Records contained in a dataset
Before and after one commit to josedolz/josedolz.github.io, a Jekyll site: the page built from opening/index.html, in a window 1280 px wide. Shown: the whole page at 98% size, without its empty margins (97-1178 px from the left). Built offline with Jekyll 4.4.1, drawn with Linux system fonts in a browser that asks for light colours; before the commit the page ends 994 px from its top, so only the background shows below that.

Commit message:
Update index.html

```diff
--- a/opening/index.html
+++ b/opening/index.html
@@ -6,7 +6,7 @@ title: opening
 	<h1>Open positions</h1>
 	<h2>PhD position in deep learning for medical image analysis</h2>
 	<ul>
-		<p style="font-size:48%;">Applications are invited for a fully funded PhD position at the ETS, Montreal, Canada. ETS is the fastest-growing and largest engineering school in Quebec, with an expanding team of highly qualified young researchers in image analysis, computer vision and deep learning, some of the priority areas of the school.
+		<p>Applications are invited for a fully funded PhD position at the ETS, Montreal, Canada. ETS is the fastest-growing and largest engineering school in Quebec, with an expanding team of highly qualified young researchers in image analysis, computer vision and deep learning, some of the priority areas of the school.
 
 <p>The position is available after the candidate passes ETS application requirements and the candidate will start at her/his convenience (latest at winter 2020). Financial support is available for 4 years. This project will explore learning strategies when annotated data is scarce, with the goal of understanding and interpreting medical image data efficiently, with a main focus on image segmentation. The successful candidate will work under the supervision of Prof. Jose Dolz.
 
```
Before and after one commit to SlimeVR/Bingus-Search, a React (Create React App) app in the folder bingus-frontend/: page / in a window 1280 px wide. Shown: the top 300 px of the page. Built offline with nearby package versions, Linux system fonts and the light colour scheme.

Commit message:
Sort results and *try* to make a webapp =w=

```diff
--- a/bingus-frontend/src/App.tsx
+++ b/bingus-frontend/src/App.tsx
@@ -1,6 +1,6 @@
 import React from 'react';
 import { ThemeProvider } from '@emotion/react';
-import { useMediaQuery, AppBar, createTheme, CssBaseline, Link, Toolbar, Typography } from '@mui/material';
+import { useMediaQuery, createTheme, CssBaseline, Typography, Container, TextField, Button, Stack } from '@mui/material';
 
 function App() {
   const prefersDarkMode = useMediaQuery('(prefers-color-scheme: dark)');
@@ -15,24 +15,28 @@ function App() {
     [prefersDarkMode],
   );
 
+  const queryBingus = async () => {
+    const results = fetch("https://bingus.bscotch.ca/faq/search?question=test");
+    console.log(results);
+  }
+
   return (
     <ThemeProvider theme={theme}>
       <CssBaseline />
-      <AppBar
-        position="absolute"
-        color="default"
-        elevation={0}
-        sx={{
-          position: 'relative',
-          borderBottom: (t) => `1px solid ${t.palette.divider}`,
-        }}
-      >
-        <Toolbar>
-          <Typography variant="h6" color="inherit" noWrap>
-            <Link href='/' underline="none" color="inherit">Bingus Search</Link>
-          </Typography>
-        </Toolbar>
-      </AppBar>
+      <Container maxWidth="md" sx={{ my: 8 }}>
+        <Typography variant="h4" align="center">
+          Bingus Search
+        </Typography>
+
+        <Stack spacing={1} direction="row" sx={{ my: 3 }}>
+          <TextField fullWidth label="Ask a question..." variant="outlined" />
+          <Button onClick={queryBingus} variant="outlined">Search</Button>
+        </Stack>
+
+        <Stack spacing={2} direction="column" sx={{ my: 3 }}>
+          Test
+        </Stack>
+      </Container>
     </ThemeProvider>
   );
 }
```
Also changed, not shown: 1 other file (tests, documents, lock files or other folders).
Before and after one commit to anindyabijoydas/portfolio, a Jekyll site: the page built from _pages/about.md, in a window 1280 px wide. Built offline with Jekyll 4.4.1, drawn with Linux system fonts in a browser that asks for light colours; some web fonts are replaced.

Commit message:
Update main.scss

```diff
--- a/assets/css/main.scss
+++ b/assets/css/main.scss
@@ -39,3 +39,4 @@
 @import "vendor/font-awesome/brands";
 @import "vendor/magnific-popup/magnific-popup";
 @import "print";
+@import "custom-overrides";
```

▶ _Problem to work on_
Every entry, from first to last, is to be reproduced exactly.

▶ _Expected answer_
Before and after one commit to josedolz/josedolz.github.io, a Jekyll site: the page built from opening/index.html, in a window 1280 px wide. Shown: the whole page at 98% size, without its empty margins (97-1178 px from the left). Built offline with Jekyll 4.4.1, drawn with Linux system fonts in a browser that asks for light colours; before the commit the page ends 994 px from its top, so only the background shows below that.

Commit message:
Update index.html

```diff
--- a/opening/index.html
+++ b/opening/index.html
@@ -6,7 +6,7 @@ title: opening
 	<h1>Open positions</h1>
 	<h2>PhD position in deep learning for medical image analysis</h2>
 	<ul>
-		<p style="font-size:48%;">Applications are invited for a fully funded PhD position at the ETS, Montreal, Canada. ETS is the fastest-growing and largest engineering school in Quebec, with an expanding team of highly qualified young researchers in image analysis, computer vision and deep learning, some of the priority areas of the school.
+		<p>Applications are invited for a fully funded PhD position at the ETS, Montreal, Canada. ETS is the fastest-growing and largest engineering school in Quebec, with an expanding team of highly qualified young researchers in image analysis, computer vision and deep learning, some of the priority areas of the school.
 
 <p>The position is available after the candidate passes ETS application requirements and the candidate will start at her/his convenience (latest at winter 2020). Financial support is available for 4 years. This project will explore learning strategies when annotated data is scarce, with the goal of understanding and interpreting medical image data efficiently, with a main focus on image segmentation. The successful candidate will work under the supervision of Prof. Jose Dolz.
 
```
Before and after one commit to SlimeVR/Bingus-Search, a React (Create React App) app in the folder bingus-frontend/: page / in a window 1280 px wide. Shown: the top 300 px of the page. Built offline with nearby package versions, Linux system fonts and the light colour scheme.

Commit message:
Sort results and *try* to make a webapp =w=

```diff
--- a/bingus-frontend/src/App.tsx
+++ b/bingus-frontend/src/App.tsx
@@ -1,6 +1,6 @@
 import React from 'react';
 import { ThemeProvider } from '@emotion/react';
-import { useMediaQuery, AppBar, createTheme, CssBaseline, Link, Toolbar, Typography } from '@mui/material';
+import { useMediaQuery, createTheme, CssBaseline, Typography, Container, TextField, Button, Stack } from '@mui/material';
 
 function App() {
   const prefersDarkMode = useMediaQuery('(prefers-color-scheme: dark)');
@@ -15,24 +15,28 @@ function App() {
     [prefersDarkMode],
   );
 
+  const queryBingus = async () => {
+    const results = fetch("https://bingus.bscotch.ca/faq/search?question=test");
+    console.log(results);
+  }
+
   return (
     <ThemeProvider theme={theme}>
       <CssBaseline />
-      <AppBar
-        position="absolute"
-        color="default"
-        elevation={0}
-        sx={{
-          position: 'relative',
-          borderBottom: (t) => `1px solid ${t.palette.divider}`,
-        }}
-      >
-        <Toolbar>
-          <Typography variant="h6" color="inherit" noWrap>
-            <Link href='/' underline="none" color="inherit">Bingus Search</Link>
-          </Typography>
-        </Toolbar>
-      </AppBar>
+      <Container maxWidth="md" sx={{ my: 8 }}>
+        <Typography variant="h4" align="center">
+          Bingus Search
+        </Typography>
+
+        <Stack spacing={1} direction="row" sx={{ my: 3 }}>
+          <TextField fullWidth label="Ask a question..." variant="outlined" />
+          <Button onClick={queryBingus} variant="outlined">Search</Button>
+        </Stack>
+
+        <Stack spacing={2} direction="column" sx={{ my: 3 }}>
+          Test
+        </Stack>
+      </Container>
     </ThemeProvider>
   );
 }
```
Also changed, not shown: 1 other file (tests, documents, lock files or other folders).
Before and after one commit to anindyabijoydas/portfolio, a Jekyll site: the page built from _pages/about.md, in a window 1280 px wide. Built offline with Jekyll 4.4.1, drawn with Linux system fonts in a browser that asks for light colours; some web fonts are replaced.

Commit message:
Update main.scss

```diff
--- a/assets/css/main.scss
+++ b/assets/css/main.scss
@@ -39,3 +39,4 @@
 @import "vendor/font-awesome/brands";
 @import "vendor/magnific-popup/magnific-popup";
 @import "print";
+@import "custom-overrides";
```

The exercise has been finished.